Short Poems of New Zealand edited by Jenny Bornholdt

(VUP, 2018)

Reviewed by Jenny Clay

Jenny Bornholdt has selected from a wide range of New Zealand poems for this elegant little hardback, titled Short Poems of New Zealand. Bornholdt began collecting the poems together in 2010, jammed into a brown manila folder. Then life got in the way, as it does, and she didn’t get back to them again until 2017.

In her Introduction, she discusses the criteria she used for small poems. Initially, she thought of six lines and under as small. This seemed too restrictive and she went to ten. But, as there are many ten-line poems, she decided that was too long, and settled on nine instead.

Among the chosen ones are a few poems with only two lines, packing a punch way above their word count. There is Frances Samuel’s “Anorexia” — ‘electric doors / don’t sense her’ — and Bill Manhire’s “My World I Poem”: ‘Inside each trench, the sound of prayer. / Inside each prayer, the sound of digging.’

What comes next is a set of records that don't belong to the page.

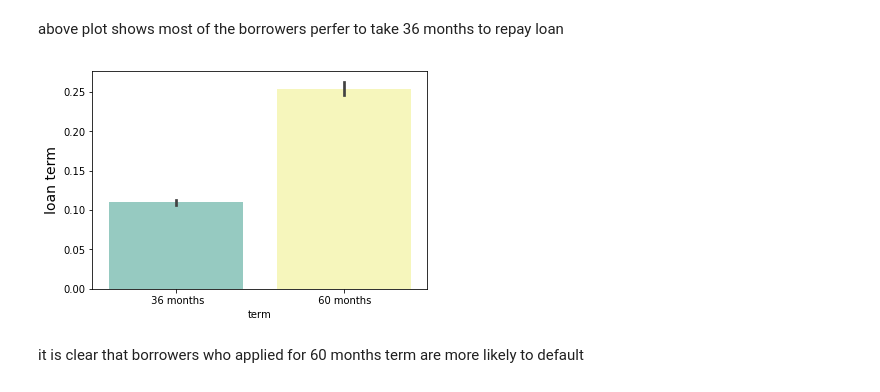
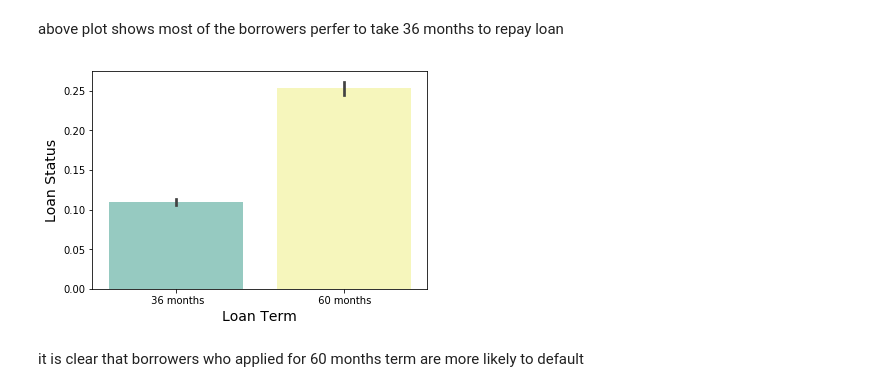
Before and after one commit to meghanaReddyk/LendingClub, a Jupyter notebook: Lending_club.ipynb, the cells around one changed output. Cells and saved outputs as stored; diff of their text form; code cells hidden in the pictures.

```diff
--- a/Lending_club.ipynb
+++ b/Lending_club.ipynb
@@ -116,13 +116,10 @@ print(loan.shape)
 # %% [markdown]
 Checking datatypes and sanitising data
 # %%
-loan['int_rate']=loan['int_rate'].astype(str).apply(lambda x: x.rstrip('%'))
-loan['int_rate']=loan['int_rate'].astype(float)
+loan['int_rate'] = loan['int_rate'].astype(str).apply(lambda x:x.replace("%",'')).astype(float)
+print(loan['int_rate'].dtype)
 
-
-loan['revol_util']=loan['revol_util'].astype(str).apply(lambda x: x.rstrip('%'))
-loan['revol_util'].astype(float)
-
+loan['revol_util']=loan['revol_util'].astype(str).apply(lambda x:x.replace("%",'')).astype(float)
 
 loan['emp_length']=loan['emp_length'].astype(str).apply(lambda x:x.rstrip(' years'))
 loan['emp_length']=loan['emp_length'].astype(str).apply(lambda x:0 if x=='< 1' else x.rstrip('+'))
@@ -193,11 +192,11 @@ plt.show()
 above plot shows most of the borrowers perfer to take 36 months to repay loan
 # %%
 sns.barplot(x='term',y='defaulted_status',data=loan,palette="Set3")
-plt.ylabel('loan status', fontsize=14)
-plt.ylabel('loan term', fontsize=14)
+plt.ylabel('Loan Status', fontsize=14)
+plt.xlabel('Loan Term', fontsize=14)
 plt.show()
 # %% [output]
-[figure, old version]
+[figure, new version]
 # %% [markdown]
 it is clear that borrowers who applied for 60 months term are more likely to default
 # %%
```
Also changed, not shown: parts of 16 cells of this notebook.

Keri Hulme’s untitled poem stretches to three:

I asked for riches
you gave me
scavenging rights on a far beach.

Some of the poems are familiar and still powerful, such as Hone Tuwhare’s “Haiku (1)”:

your sniveling

come rain hail
and flood-water

laugh again

Many of those chosen are by well-known poets, so some of the poems are also well-known, such as James K. Baxter’s “High Country Weather” and Allen Curnow’s onomatopoeic “Wild Iron”. Denis Glover has four poems in the volume, and a small poem of history captured my attention, called “Radio”:

Now we are alone at last,
You and I together,
Talk to me, 3YA,
Tell me about the weather.

Eileen Duggan also has four chosen poems. I especially liked “Night” — ‘You are the still caesura / That breaks a line in two.’ My eyes were drawn to other lines of poems from familiar authors, such as the final lines in David Eggleton’s “Big City Rush Hour” — ‘This town stands as open as an airport lounge, / Everyone looks like a new arrival.’ And Peter Bland’s “Listening” — ‘When we take our earphones off we can hear // earth’s huge silence listening back.’

A few of the poems are in te reo, including two older poems in Māori translated into English by Margaret Orbell. One, called “Planting Spell / Tangi te kawekaweā”, is a seasonal poem — ‘They are waiting for the summer, when the warmth will come.’ It finishes with the admonition ‘Dig!’ — ‘Kōia!’ Janis Freegaard’s ‘Forest Song’ is shaped by the Māori names for plants, ‘mingimingi karaka tarata karo.’

Reading the short poems, I am reminded of ones I previously enjoyed: Fiona Farrell’s “Seven wishes”, and Fleur Adcock’s “Things”:

There are worse things than these miniature betrayals,
committed or endured or suspected; there are worse things
than not being able to sleep for thinking about them.
It is 5 a.m. All the worse things come stalking in
and stand icily about the bed looking worse and worse and worse.

Gregory O’Brien, Jenny Bornholdt’s husband, has small illustrations separating the five sections of the book. The separate themes were not obvious to me, nor were the links between the poems and the illustrations. Although, sometimes elements in the illustration did seem to coincide with the first poem of the section. For example, there is a fish in a window before Cliff Fell’s “Adultery in the Age of Pisces”.

Most of the poems are by New Zealand’s established writers. There is a range of voices, male and female, historic and more recent, such as “text message” by Sam Ducker-Jones. What the poems have in common is a wonderful succinctness. Here is Keri Hulme’s untitled:

Ah, sweet life, We share it
with cancers and tapeworms
with bread moulds and string beans
and great white sharks…

Selecting poems for an anthology is an individual choice, often veering towards those more familiar that have been heard or read several times. Having said this, I really enjoyed this volume of poetry, and many of the poems resonated with me. They have been carefully chosen and well presented. The size of the poems gives them breathing space on the page, and the book has visual as well as intellectual appeal. It is a book for dipping in and out of, or for reading cover to cover. It finishes with James Brown’s “Opening”:

There is too much
poetry in the world

and yet

here you are.